(Screenshot and code edit data)
______________________________
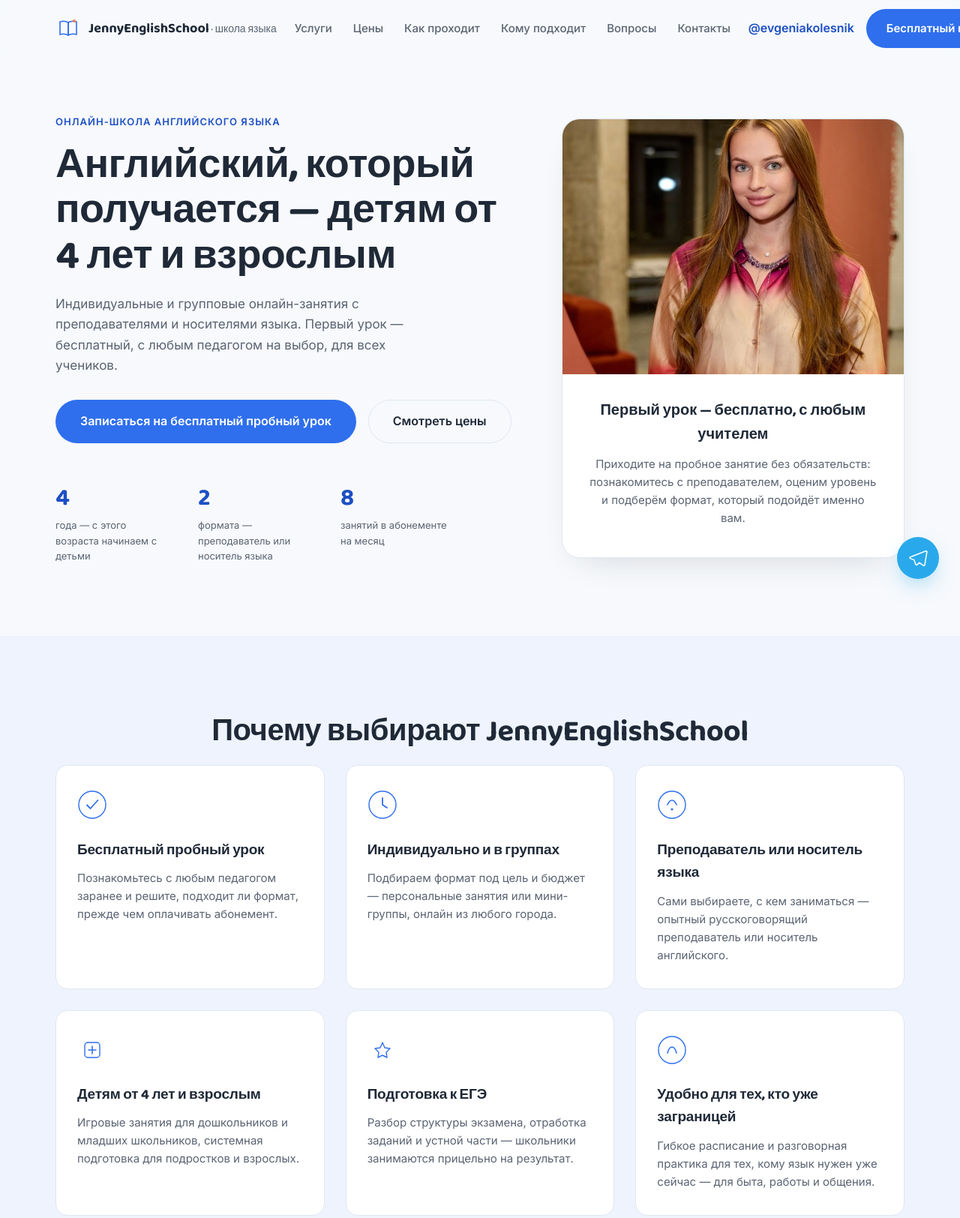
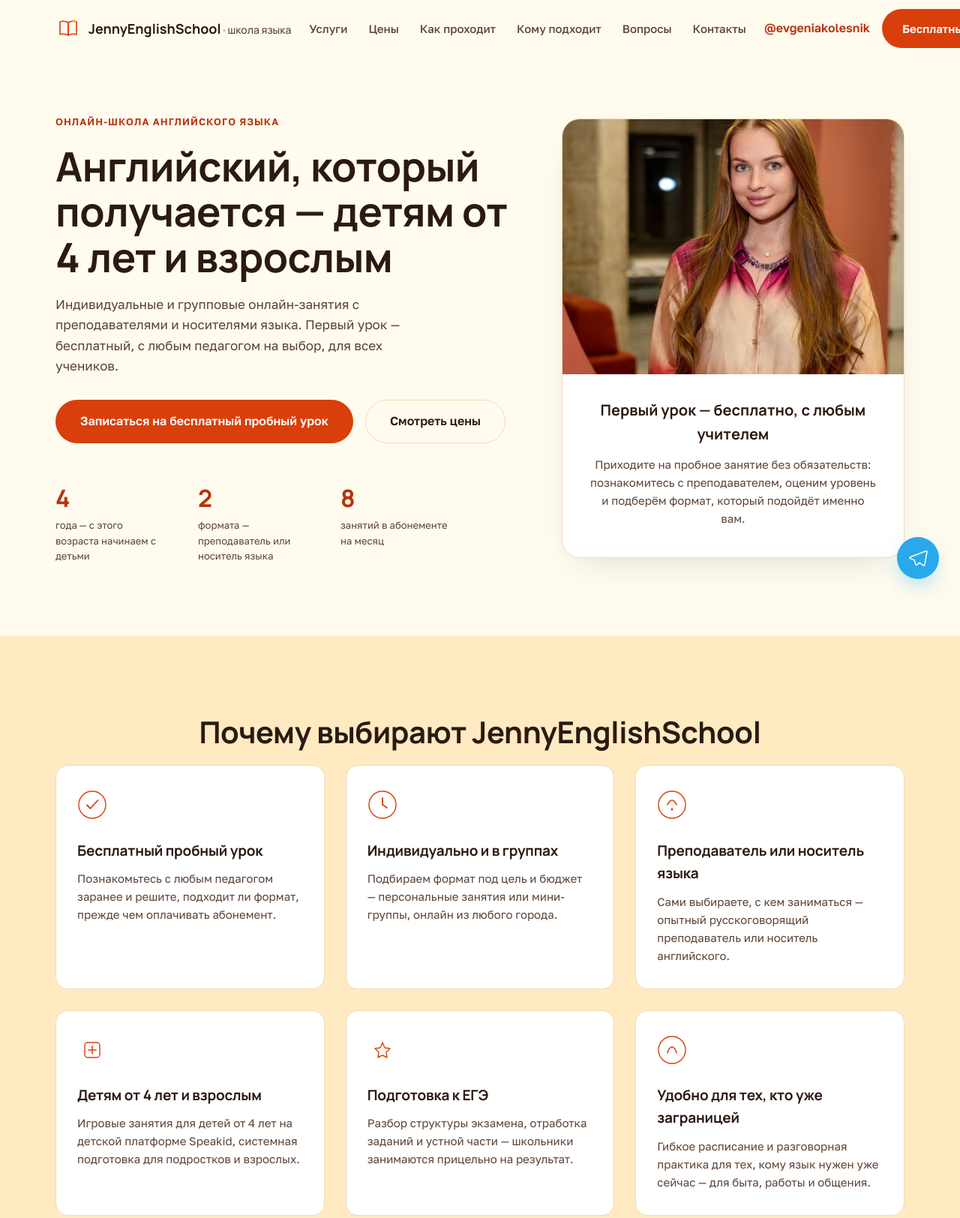
Before and after one commit to murzzsite/jenny-english, a plain HTML site: page index.html in a window 1280 px wide. Shown: the top 1624 px of the page at 75% size. Drawn offline with Linux system fonts and the light colour scheme.

Commit message:
style: единый оранжево-жёлтый стиль всех страниц школы (палитра обложки ВК), шрифты Manrope/Golos, Speakid в тексте
Co-Authored-By: Claude Sonnet 5.5 <noreply@anthropic.com>

```diff
--- a/index.html
+++ b/index.html
@@ -7,7 +7,7 @@
 <meta name="description" content="Индивидуальные и групповые онлайн-занятия английским с преподавателями и носителями языка. Детям от 4 лет и взрослым. Первый урок — бесплатный.">
 <link rel="preconnect" href="https://fonts.googleapis.com">
 <link rel="preconnect" href="https://fonts.gstatic.com" crossorigin>
-<link href="https://fonts.googleapis.com/css2?family=Baloo+2:wght@500;600;700;800&family=Inter:wght@400;500;600;700;800&display=swap" rel="stylesheet">
+<link href="https://fonts.googleapis.com/css2?family=Manrope:wght@500..800&family=Golos+Text:wght@400..700&display=swap" rel="stylesheet">
 <link rel="stylesheet" href="styles.css">
 <link rel="stylesheet" href="blog/blog.css">
 <link rel="alternate" type="application/rss+xml" title="Блог" href="feed.xml">
@@ -18,9 +18,9 @@
   <div class="container header__inner">
     <a href="#top" class="logo">
       <svg width="34" height="34" viewBox="0 0 34 34" fill="none" xmlns="http://www.w3.org/2000/svg">
-        <path d="M6 8C6 8 12 6 17 9V26C12 23 6 25 6 25V8Z" stroke="#2F6FED" stroke-width="1.6" stroke-linejoin="round"/>
-        <path d="M28 8C28 8 22 6 17 9V26C22 23 28 25 28 25V8Z" stroke="#2F6FED" stroke-width="1.6" stroke-linejoin="round"/>
-        <circle cx="25" cy="7" r="2" fill="#FF7A50"/>
+        <path d="M6 8C6 8 12 6 17 9V26C12 23 6 25 6 25V8Z" stroke="#D93F0B" stroke-width="1.6" stroke-linejoin="round"/>
+        <path d="M28 8C28 8 22 6 17 9V26C22 23 28 25 28 25V8Z" stroke="#D93F0B" stroke-width="1.6" stroke-linejoin="round"/>
+        <circle cx="25" cy="7" r="2" fill="#FFC12E"/>
       </svg>
       <span class="logo__text">JennyEnglishSchool<span class="logo__suffix"> · школа языка</span></span>
     </a>
@@ -73,32 +73,32 @@
       <h2 class="section-title">Почему выбирают JennyEnglishSchool</h2>
       <div class="adv-grid">
         <div class="adv reveal">
-          <svg width="40" height="40" viewBox="0 0 40 40" fill="none"><circle cx="20" cy="20" r="18" stroke="#2F6FED" stroke-width="1.4"/><path d="M13 20.5L17.5 25L27.5 14" stroke="#2F6FED" stroke-width="1.8" stroke-linecap="round" stroke-linejoin="round"/></svg>
+          <svg width="40" height="40" viewBox="0 0 40 40" fill="none"><circle cx="20" cy="20" r="18" stroke="#D93F0B" stroke-width="1.4"/><path d="M13 20.5L17.5 25L27.5 14" stroke="#D93F0B" stroke-width="1.8" stroke-linecap="round" stroke-linejoin="round"/></svg>
           <h3>Бесплатный пробный урок</h3>
           <p>Познакомьтесь с любым педагогом заранее и решите, подходит ли формат, прежде чем оплачивать абонемент.</p>
         </div>
         <div class="adv reveal">
-          <svg width="40" height="40" viewBox="0 0 40 40" fill="none"><circle cx="20" cy="20" r="18" stroke="#2F6FED" stroke-width="1.4"/><path d="M20 11V20L26 24" stroke="#2F6FED" stroke-width="1.8" stroke-linecap="round"/></svg>
+          <svg width="40" height="40" viewBox="0 0 40 40" fill="none"><circle cx="20" cy="20" r="18" stroke="#D93F0B" stroke-width="1.4"/><path d="M20 11V20L26 24" stroke="#D93F0B" stroke-width="1.8" stroke-linecap="round"/></svg>
           <h3>Индивидуально и в группах</h3>
           <p>Подбираем формат под цель и бюджет — персональные занятия или мини-группы, онлайн из любого города.</p>
         </div>
         <div class="adv reveal">
-          <svg width="40" height="40" viewBox="0 0 40 40" fill="none"><path d="M14 20C14 20 16.5 14 20 14C23.5 14 26 20 26 20" stroke="#2F6FED" stroke-width="1.6" stroke-linecap="round"/><circle cx="20" cy="26" r="1.6" fill="#2F6FED"/><circle cx="20" cy="20" r="18" stroke="#2F6FED" stroke-width="1.4"/></svg>
+          <svg width="40" height="40" viewBox="0 0 40 40" fill="none"><path d="M14 20C14 20 16.5 14 20 14C23.5 14 26 20 26 20" stroke="#D93F0B" stroke-width="1.6" stroke-linecap="round"/><circle cx="20" cy="26" r="1.6" fill="#D93F0B"/><circle cx="20" cy="20" r="18" stroke="#D93F0B" stroke-width="1.4"/></svg>
           <h3>Преподаватель или носитель языка</h3>
           <p>Сами выбираете, с кем заниматься — опытный русскоговорящий преподаватель или носитель английского.</p>
         </div>
         <div class="adv reveal">
-          <svg width="40" height="40" viewBox="0 0 40 40" fill="none"><rect x="10" y="10" width="20" height="20" rx="4" stroke="#2F6FED" stroke-width="1.4"/><path d="M15 20H25M20 15V25" stroke="#2F6FED" stroke-width="1.6" stroke-linecap="round"/></svg>
+          <svg width="40" height="40" viewBox="0 0 40 40" fill="none"><rect x="10" y="10" width="20" height="20" rx="4" stroke="#D93F0B" stroke-width="1.4"/><path d="M15 20H25M20 15V25" stroke="#D93F0B" stroke-width="1.6" stroke-linecap="round"/></svg>
           <h3>Детям от 4 лет и взрослым</h3>
-          <p>Игровые занятия для дошкольников и младших школьников, системная подготовка для подростков и взрослых.</p>
+          <p>Игровые занятия для детей от 4 лет на детской платформе Speakid, системная подготовка для подростков и взрослых.</p>
         </div>
         <div class="adv reveal">
-          <svg width="40" height="40" viewBox="0 0 40 40" fill="none"><path d="M20 10L23 17L30 18L25 23L26 30L20 27L14 30L15 23L10 18L17 17L20 10Z" stroke="#2F6FED" stroke-width="1.4" stroke-linejoin="round"/></svg>
+          <svg width="40" height="40" viewBox="0 0 40 40" fill="none"><path d="M20 10L23 17L30 18L25 23L26 30L20 27L14 30L15 23L10 18L17 17L20 10Z" stroke="#D93F0B" stroke-width="1.4" stroke-linejoin="round"/></svg>
           <h3>Подготовка к ЕГЭ</h3>
           <p>Разбор структуры экзамена, отработка заданий и устной части — школьники занимаются прицельно на результат.</p>
         </div>
         <div class="adv reveal">
-          <svg width="40" height="40" viewBox="0 0 40 40" fill="none"><circle cx="20" cy="20" r="18" stroke="#2F6FED" stroke-width="1.4"/><path d="M14 24C14 24 16 16 20 16C24 16 26 24 26 24" stroke="#2F6FED" stroke-width="1.6" stroke-linecap="round"/></svg>
+          <svg width="40" height="40" viewBox="0 0 40 40" fill="none"><circle cx="20" cy="20" r="18" stroke="#D93F0B" stroke-width="1.4"/><path d="M14 24C14 24 16 16 20 16C24 16 26 24 26 24" stroke="#D93F0B" stroke-width="1.6" stroke-linecap="round"/></svg>
           <h3>Удобно для тех, кто уже заграницей</h3>
           <p>Гибкое расписание и разговорная практика для тех, кому язык нужен уже сейчас — для быта, работы и общения.</p>
         </div>
@@ -267,8 +267,8 @@
     <div class="footer__col">
       <a href="#top" class="logo logo--footer">
         <svg width="28" height="28" viewBox="0 0 34 34" fill="none" xmlns="http://www.w3.org/2000/svg">
-          <path d="M6 8C6 8 12 6 17 9V26C12 23 6 25 6 25V8Z" stroke="#2F6FED" stroke-width="1.6" stroke-linejoin="round"/>
-          <path d="M28 8C28 8 22 6 17 9V26C22 23 28 25 28 25V8Z" stroke="#2F6FED" stroke-width="1.6" stroke-linejoin="round"/>
+          <path d="M6 8C6 8 12 6 17 9V26C12 23 6 25 6 25V8Z" stroke="#D93F0B" stroke-width="1.6" stroke-linejoin="round"/>
+          <path d="M28 8C28 8 22 6 17 9V26C22 23 28 25 28 25V8Z" stroke="#D93F0B" stroke-width="1.6" stroke-linejoin="round"/>
         </svg>
         <span>JennyEnglishSchool</span>
       </a>
--- a/styles.css
+++ b/styles.css
@@ -1,19 +1,19 @@
 :root {
-  --clr-bg: #f7f9fc;
+  --clr-bg: #fffbef;
   --clr-surface: #ffffff;
-  --clr-surface-alt: #eef3fe;
-  --clr-text: #1f2937;
-  --clr-text-muted: #5b6472;
-  --clr-accent: #2f6fed;
-  --clr-accent-dark: #1d4fc4;
-  --clr-warm: #ff7a50;
-  --clr-border: #e1e7f0;
-  --clr-bg-alt: #eef3fe;
-  --clr-ink-soft: #5b6472;
+  --clr-surface-alt: #ffeac2;
+  --clr-text: #2b1a12;
+  --clr-text-muted: #5a4234;
+  --clr-accent: #d93f0b;
+  --clr-accent-dark: #b83208;
+  --clr-warm: #ffc12e;
+  --clr-border: #f0dcb8;
+  --clr-bg-alt: #ffeac2;
+  --clr-ink-soft: #5a4234;
   --shadow: 0 20px 45px -25px rgba(31, 41, 55, 0.2);
   --radius: 16px;
-  --font-head: 'Baloo 2', sans-serif;
-  --font-body: 'Inter', sans-serif;
+  --font-head: 'Manrope', 'Segoe UI', sans-serif;
+  --font-body: 'Golos Text', 'Segoe UI', sans-serif;
 }
 
 * { box-sizing: border-box; margin: 0; padding: 0; }
@@ -91,7 +91,7 @@ h1, h2, h3 {
   position: sticky;
   top: 0;
   z-index: 100;
-  background: rgba(247, 249, 252, 0.9);
+  background: rgba(255, 251, 239, 0.9);
   backdrop-filter: blur(10px);
   border-bottom: 1px solid transparent;
   transition: border-color 0.2s ease, box-shadow 0.2s ease;
@@ -266,14 +266,14 @@ h1, h2, h3 {
   letter-spacing: 0.06em;
   text-transform: uppercase;
   color: var(--clr-accent-dark);
-  background: rgba(47, 111, 237, 0.1);
+  background: rgba(217, 63, 11, 0.1);
   padding: 4px 10px;
   border-radius: 999px;
   margin-bottom: 16px;
 }
 .service h3 { font-size: 18px; margin-bottom: 8px; }
 .service p { color: var(--clr-text-muted); font-size: 14px; margin-bottom: 18px; }
-.service__price { font-weight: 700; color: var(--clr-warm); font-size: 16px; }
+.service__price { font-weight: 700; color: var(--clr-accent-dark); font-size: 16px; }
 
 /* Price table */
 .price { padding: 96px 0; background: var(--clr-surface-alt); }
@@ -298,7 +298,7 @@ h1, h2, h3 {
   font-weight: 700;
   font-family: var(--font-head);
 }
-.price-row span:last-child { font-weight: 600; color: var(--clr-warm); white-space: nowrap; padding-left: 16px; }
+.price-row span:last-child { font-weight: 600; color: var(--clr-accent-dark); white-space: nowrap; padding-left: 16px; }
 .price-note { text-align: center; color: var(--clr-text-muted); font-size: 14px; margin-top: 24px; }
 
 /* Process */
@@ -394,7 +394,7 @@ h1, h2, h3 {
 .form input:focus, .form select:focus { outline: none; border-color: var(--clr-accent); }
 
 /* Footer */
-.footer { background: #16233f; color: #cbd5e8; padding: 64px 0 0; }
+.footer { background: #2b1a12; color: #ffe9c4; padding: 64px 0 0; }
 .footer__inner {
   display: grid;
   grid-template-columns: 1.4fr 1fr 1fr 1.2fr;
@@ -403,15 +403,15 @@ h1, h2, h3 {
 }
 .logo--footer { color: #fff; margin-bottom: 12px; }
 .footer__col h4 { font-family: var(--font-head); color: #fff; margin-bottom: 14px; font-size: 16px; }
-.footer__col p { margin-bottom: 8px; font-size: 14px; color: #a9b8d6; }
+.footer__col p { margin-bottom: 8px; font-size: 14px; color: #f3d9a8; }
 .footer__col a:hover { color: var(--clr-warm); }
 .footer__bottom {
-  border-top: 1px solid #253258;
+  border-top: 1px solid #4a3326;
   padding: 20px 24px;
   display: flex;
   justify-content: space-between;
   font-size: 13px;
-  color: #7e8db3;
+  color: #d9b985;
 }
 
 /* FAB */
```
Also changed, not shown: channels.html (+1 -1 lines), materials.css (+7 -7 lines), materials.html (+1 -1 lines), outreach.html (+1 -1 lines), presentation.html (+2 -2 lines), raspakovka.html (+1 -1 lines), recommendations.html (+1 -1 lines), report/index.html (+1 -1 lines), reviews.html (+1 -1 lines), scripts.html (+1 -1 lines).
______________________________
#### Task prompt
Read the records above. Show each line that has the string "padding".

#### Exercise solution
 * { box-sizing: border-box; margin: 0; padding: 0; }
   padding: 4px 10px;
 .price { padding: 96px 0; background: var(--clr-surface-alt); }
-.price-row span:last-child { font-weight: 600; color: var(--clr-warm); white-space: nowrap; padding-left: 16px; }
+.price-row span:last-child { font-weight: 600; color: var(--clr-accent-dark); white-space: nowrap; padding-left: 16px; }
-.footer { background: #16233f; color: #cbd5e8; padding: 64px 0 0; }
+.footer { background: #2b1a12; color: #ffe9c4; padding: 64px 0 0; }
   padding: 20px 24px;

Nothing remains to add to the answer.